A Podiatric Surgeon specializes in surgery on the feet, ankles, and sometimes the lower leg. To become a good Podiatric Surgeon, you should love medicine, people, surgery, and, yes, feet. Your specialized training and skill set gives your patients a much better chance of making a full recovery and being able to walk and use their feet as they’re supposed to.
The kind of damage and disorders you face as a Podiatric Surgeon can include diabetes, poor circulation, malformations, really bad bunions, and, of course, outright trauma to the feet and ankles, like broken bones. You can specialize in one of these areas or you can choose something slightly broader — such as sports medicine or pediatric podiatry. You repair, restore, and revitalize the surrounding tissue and bones, resulting in feet and ankles that are just like new.
As with any specialty, you need to log in some time in patient exam rooms, running tests to come up with accurate diagnoses.
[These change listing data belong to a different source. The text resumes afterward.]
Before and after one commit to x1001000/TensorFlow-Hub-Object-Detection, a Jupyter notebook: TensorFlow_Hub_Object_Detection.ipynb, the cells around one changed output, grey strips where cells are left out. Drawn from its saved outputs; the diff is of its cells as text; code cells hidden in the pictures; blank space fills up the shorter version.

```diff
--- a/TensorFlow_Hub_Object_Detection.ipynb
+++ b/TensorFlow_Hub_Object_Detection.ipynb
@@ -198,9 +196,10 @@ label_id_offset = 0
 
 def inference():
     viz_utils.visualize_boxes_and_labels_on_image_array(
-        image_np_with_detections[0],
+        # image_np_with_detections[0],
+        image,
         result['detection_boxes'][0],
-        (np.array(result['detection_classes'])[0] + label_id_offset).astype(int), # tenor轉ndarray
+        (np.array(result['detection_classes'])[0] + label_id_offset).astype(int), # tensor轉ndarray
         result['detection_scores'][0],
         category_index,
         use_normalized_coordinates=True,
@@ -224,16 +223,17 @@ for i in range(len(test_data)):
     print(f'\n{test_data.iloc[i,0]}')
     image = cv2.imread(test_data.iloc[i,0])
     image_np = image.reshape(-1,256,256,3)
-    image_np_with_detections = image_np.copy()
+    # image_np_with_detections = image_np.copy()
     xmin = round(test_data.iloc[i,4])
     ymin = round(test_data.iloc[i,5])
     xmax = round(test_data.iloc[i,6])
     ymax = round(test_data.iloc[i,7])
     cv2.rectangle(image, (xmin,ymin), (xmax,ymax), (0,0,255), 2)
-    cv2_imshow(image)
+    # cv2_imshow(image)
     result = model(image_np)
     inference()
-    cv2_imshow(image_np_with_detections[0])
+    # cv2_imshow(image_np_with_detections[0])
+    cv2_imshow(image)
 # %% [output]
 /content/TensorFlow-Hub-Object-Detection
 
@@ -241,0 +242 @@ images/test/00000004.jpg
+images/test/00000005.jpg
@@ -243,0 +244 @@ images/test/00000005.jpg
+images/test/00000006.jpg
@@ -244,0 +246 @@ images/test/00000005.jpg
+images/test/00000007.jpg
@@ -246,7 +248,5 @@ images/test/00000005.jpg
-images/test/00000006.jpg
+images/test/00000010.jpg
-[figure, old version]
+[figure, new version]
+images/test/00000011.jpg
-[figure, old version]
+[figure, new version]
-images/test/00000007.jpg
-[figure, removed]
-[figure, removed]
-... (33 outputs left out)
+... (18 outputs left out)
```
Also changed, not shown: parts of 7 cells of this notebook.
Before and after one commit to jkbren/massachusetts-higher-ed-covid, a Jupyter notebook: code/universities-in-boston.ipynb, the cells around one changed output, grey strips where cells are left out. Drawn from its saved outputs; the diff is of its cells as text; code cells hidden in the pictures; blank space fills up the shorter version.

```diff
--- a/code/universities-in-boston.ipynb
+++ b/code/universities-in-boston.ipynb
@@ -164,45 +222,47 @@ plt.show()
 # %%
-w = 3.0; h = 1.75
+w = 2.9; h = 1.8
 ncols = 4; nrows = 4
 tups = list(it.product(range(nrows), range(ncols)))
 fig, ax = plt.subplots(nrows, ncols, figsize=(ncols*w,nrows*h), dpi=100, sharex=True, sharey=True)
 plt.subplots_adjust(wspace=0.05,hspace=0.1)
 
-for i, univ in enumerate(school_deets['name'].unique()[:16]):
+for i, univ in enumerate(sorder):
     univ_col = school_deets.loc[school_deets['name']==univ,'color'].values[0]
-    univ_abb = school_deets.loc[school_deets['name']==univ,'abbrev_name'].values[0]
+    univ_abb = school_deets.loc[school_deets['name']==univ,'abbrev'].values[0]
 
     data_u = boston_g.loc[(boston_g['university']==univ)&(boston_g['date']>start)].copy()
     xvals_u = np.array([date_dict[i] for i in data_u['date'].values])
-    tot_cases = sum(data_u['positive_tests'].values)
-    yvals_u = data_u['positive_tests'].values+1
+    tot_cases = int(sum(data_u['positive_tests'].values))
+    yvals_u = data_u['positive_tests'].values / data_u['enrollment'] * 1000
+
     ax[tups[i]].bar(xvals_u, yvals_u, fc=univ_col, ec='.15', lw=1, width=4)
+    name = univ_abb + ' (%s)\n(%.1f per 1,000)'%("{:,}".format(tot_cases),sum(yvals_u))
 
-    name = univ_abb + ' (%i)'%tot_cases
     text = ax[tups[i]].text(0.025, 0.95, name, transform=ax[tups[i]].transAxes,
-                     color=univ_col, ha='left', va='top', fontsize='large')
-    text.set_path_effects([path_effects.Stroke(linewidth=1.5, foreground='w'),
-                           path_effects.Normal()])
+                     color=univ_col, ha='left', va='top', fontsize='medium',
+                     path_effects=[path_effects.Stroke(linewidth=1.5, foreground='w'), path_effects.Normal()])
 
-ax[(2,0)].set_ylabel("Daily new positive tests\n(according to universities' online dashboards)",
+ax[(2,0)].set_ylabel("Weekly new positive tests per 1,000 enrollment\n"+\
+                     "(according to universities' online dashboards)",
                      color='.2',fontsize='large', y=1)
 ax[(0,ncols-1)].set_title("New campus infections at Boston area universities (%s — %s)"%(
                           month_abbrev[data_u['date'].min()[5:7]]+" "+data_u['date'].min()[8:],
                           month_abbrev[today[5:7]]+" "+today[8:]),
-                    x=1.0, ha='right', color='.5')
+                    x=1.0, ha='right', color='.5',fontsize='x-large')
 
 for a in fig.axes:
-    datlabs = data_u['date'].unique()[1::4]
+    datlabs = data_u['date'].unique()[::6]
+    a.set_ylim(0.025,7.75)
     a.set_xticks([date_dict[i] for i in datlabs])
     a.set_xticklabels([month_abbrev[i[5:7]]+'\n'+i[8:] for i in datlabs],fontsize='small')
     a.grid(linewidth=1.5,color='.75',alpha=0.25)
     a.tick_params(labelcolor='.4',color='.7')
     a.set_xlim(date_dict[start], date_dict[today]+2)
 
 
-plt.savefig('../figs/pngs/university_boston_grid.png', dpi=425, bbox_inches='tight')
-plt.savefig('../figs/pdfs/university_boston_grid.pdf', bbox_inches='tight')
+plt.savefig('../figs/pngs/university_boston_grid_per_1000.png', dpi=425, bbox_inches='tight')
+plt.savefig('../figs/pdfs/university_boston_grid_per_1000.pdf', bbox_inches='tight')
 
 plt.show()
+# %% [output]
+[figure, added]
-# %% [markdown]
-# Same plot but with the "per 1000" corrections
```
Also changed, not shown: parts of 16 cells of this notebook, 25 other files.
You’re also responsible for following up with your patients, making sure their rehabilitation (if any is required) and healing are going as planned. In addition, you can help patients with ongoing conditions that don’t require surgery (yet) or necessitate the help of another medical department.
Walking is something that’s supposed to come naturally, so it’s extremely heartbreaking when you see someone unable to do it. And that’s what makes your job so important. It’s the chance to give the seemingly simple gift of walking back to a patient that keeps you getting up for work each morning.